Studies that Focus on Side Effects and Supportive Care

Dr. Weiner: I think it's pretty clear that we, as a field, underestimate the magnitude and general severity of side effects that our patients experience and that identifying ways to minimize those side effects, that may not be life-threatening but are misery-provoking is one of our most important challeges. And one of the things that I'm proudest of as an oncologist is that in my practicing lifetime I've seen so much progress and supportive care. So that our patients suffer much less from the rigors of the treatments they receive and certianly are living a much higher quality of life irrespective of how effective or ineffective the treatment for their cancer may be at any given point in time.

Studies that Focus on Late Effects and Survivorship

Dr. Weiner: At this point in time more than half of the people who are diagnosed with cancers are cured of their cancers. Many of these people are being treated with aggressive therapies be they surgical theropies, radiation theropies, chemotheropies, combinations, that have long-term side effects and we have people now living 20, 30, 40, 50, years following the definitive therapy that was curative of their cancer, who now are facing the side-effects, the long-term effects of those therapies. There are many different ways you can study this. There's a crushing psychological burden that many people face having been treated with cancer. Understanding that burden and thinking about ways to minimize it is very important. I believe that as we do a better job of curing our patients of cancer, we're going to have to consider these types of issues much more carefully in the future. And so I can certainly know I speak not only for myself but all my colleagues in recognizing the critical importance of survivorship research.

Studies that Focus on Prevention and Screening

Dr. Weiner: Many people recognize the critical importance of understanding ways to prevent cancer. How do we keep the problem from occurring in the first place? What is the necessary set of conditions that are required in order to prevent cancer? What's the contribution of genetic make-up? What's the contribution of lifestyle? Are there any foods that we should be eating or not eating? Are there any medicines we should take or not take in order to modify our risk?
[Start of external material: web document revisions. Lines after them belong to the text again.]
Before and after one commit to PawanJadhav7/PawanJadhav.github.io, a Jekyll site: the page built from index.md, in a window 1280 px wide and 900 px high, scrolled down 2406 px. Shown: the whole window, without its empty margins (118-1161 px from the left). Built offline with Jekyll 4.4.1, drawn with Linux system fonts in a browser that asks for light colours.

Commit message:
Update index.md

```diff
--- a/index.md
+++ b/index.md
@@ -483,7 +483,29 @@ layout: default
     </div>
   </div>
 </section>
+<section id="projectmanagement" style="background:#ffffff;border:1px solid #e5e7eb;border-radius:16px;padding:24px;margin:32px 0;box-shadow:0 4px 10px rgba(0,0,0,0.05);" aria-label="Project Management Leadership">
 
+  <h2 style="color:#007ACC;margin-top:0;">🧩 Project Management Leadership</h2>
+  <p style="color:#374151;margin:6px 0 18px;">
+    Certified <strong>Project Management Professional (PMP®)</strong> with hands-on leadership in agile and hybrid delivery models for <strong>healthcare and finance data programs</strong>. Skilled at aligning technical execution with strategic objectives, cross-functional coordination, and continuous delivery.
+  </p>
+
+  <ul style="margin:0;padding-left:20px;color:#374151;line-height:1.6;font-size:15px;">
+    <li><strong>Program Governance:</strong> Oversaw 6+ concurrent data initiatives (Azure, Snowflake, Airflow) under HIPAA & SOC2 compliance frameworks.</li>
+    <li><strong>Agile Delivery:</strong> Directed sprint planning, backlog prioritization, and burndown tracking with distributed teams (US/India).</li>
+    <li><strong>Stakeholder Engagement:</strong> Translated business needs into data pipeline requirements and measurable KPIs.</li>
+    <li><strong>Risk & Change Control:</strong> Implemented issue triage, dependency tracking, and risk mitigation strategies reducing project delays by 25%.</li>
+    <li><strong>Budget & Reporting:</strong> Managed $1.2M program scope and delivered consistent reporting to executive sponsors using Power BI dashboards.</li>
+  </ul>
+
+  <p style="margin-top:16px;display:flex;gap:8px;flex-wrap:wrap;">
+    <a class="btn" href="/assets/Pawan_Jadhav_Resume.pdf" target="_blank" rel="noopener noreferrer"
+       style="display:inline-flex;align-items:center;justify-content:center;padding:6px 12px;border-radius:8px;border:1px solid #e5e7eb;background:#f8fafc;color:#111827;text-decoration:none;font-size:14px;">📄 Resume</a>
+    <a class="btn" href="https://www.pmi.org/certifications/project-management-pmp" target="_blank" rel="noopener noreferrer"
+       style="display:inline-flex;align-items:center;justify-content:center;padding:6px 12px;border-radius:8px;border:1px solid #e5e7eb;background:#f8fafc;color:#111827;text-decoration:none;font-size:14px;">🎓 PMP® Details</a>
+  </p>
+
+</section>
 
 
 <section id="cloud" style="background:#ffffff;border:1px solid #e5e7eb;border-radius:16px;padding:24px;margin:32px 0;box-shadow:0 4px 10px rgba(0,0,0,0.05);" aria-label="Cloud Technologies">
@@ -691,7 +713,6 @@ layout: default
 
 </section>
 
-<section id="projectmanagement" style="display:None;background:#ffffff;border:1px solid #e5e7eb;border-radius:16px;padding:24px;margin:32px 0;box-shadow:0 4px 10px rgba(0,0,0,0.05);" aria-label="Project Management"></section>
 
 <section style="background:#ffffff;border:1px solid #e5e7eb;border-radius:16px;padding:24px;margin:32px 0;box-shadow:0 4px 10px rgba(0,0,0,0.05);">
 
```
These are all the types of questions that are appropriately considered by clinical trials.

[Closing and Credits]

Cancer.Net®: Doctor-Approved Patient Information from ASCO®

ASCO's patient education programs are supported by Conquer Cancer Foundation of the American Society of Clinical OncologyConquerCancerFoundation.org  

Special Thanks:

Video Footage courtesy of: Rosewell Park Cancer Institute

Select photos courtesy of: Georgetown Lombardi Comprehensive Cancer Center Georgetown University

Special Thanks: Carolyn B. Hendricks, MD, The Center for Breast Health

The opinions expressed in the video do not necessarily reflect the views of ASCO or the Conquer Cancer Foundation.

Requests for commercial use of this video should be submitted to permissions@asco.org.

© 2017 American Society of Clinical Oncology®. All rights reserved

Sharing and personal publication of this video indicates your consent to the Terms of Use, viewable at: http://www.asco.org/VideoDisclaimer